_REQUIRED WORK:_ Return every line of the entries that includes the word "module".

_DATASET RECORDS:_
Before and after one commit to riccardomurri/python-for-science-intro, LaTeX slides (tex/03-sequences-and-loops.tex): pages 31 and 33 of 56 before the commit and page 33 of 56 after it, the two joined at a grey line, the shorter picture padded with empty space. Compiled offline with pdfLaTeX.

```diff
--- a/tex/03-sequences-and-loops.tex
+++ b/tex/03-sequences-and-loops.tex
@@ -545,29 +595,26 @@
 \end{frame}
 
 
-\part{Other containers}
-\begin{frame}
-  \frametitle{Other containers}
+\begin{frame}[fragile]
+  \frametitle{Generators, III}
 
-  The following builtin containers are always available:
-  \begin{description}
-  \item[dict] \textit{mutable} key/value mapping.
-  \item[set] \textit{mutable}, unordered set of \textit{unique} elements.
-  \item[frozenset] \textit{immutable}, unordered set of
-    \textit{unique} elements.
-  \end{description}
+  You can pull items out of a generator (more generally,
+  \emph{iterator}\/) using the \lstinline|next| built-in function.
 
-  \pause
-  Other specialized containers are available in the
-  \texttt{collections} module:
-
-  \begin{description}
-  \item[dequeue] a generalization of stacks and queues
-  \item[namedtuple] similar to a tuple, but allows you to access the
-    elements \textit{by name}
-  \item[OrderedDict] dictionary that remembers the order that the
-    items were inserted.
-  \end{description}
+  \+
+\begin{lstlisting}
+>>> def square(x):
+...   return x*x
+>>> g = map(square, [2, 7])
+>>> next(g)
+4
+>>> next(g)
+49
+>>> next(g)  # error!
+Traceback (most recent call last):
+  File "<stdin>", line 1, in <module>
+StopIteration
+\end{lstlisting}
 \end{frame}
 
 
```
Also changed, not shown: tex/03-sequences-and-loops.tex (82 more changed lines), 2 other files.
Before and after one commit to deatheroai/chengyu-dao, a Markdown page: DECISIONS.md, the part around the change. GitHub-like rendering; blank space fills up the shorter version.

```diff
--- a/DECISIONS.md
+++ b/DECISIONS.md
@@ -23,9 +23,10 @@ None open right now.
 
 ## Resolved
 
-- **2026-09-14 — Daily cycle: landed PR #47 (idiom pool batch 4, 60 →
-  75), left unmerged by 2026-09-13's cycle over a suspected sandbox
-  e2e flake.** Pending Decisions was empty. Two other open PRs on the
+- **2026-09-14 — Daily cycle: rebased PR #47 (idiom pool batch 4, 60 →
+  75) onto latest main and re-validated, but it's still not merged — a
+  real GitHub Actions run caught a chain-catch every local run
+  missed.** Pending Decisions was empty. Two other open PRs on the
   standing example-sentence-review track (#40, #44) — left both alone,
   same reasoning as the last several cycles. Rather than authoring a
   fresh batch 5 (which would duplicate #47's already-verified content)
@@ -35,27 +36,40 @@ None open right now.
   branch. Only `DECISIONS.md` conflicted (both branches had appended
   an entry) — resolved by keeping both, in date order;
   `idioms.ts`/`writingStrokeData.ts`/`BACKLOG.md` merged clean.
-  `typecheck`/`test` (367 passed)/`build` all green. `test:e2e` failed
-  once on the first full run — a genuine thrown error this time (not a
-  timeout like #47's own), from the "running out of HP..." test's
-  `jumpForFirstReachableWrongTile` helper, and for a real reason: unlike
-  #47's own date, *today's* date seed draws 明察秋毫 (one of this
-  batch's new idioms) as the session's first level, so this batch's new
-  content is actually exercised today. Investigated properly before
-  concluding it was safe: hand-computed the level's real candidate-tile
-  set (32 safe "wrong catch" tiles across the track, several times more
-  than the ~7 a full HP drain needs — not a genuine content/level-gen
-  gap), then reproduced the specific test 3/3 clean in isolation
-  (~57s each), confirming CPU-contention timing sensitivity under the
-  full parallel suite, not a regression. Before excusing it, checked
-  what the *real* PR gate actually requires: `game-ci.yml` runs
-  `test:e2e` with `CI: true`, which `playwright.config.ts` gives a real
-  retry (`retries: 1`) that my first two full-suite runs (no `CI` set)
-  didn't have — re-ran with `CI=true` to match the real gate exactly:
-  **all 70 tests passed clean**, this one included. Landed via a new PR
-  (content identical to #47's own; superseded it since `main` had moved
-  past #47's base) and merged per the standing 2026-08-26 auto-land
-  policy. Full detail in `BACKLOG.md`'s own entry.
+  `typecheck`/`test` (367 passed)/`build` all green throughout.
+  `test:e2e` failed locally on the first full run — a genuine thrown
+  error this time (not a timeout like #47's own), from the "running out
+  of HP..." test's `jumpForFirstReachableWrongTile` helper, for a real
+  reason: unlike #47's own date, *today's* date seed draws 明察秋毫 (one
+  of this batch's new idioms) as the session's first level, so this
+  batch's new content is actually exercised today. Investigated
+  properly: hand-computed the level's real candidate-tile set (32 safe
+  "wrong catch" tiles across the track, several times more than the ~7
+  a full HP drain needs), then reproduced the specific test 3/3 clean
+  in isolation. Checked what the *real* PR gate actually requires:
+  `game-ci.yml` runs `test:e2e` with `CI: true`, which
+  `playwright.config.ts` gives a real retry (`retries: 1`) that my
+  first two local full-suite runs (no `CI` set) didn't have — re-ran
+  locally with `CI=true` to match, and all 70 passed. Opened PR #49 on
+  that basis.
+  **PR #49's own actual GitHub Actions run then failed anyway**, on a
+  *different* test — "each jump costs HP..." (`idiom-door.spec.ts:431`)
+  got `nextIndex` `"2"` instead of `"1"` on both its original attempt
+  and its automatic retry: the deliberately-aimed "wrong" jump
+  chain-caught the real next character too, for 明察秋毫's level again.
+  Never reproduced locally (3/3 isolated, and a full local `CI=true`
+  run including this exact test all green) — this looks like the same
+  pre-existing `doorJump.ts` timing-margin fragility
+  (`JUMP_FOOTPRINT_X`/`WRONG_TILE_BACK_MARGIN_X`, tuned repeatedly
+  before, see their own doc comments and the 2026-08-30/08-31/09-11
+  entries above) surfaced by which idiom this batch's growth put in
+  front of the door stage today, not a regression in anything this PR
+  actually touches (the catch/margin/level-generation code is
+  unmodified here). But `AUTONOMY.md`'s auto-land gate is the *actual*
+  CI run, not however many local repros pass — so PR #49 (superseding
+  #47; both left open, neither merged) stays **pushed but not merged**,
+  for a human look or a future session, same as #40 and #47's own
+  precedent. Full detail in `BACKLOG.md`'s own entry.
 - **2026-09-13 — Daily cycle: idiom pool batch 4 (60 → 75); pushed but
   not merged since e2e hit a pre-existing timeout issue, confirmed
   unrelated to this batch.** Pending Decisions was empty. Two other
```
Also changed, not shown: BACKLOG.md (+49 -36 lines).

_RESPONSE TO THIS TASK:_
-  \texttt{collections} module:
+  File "<stdin>", line 1, in <module>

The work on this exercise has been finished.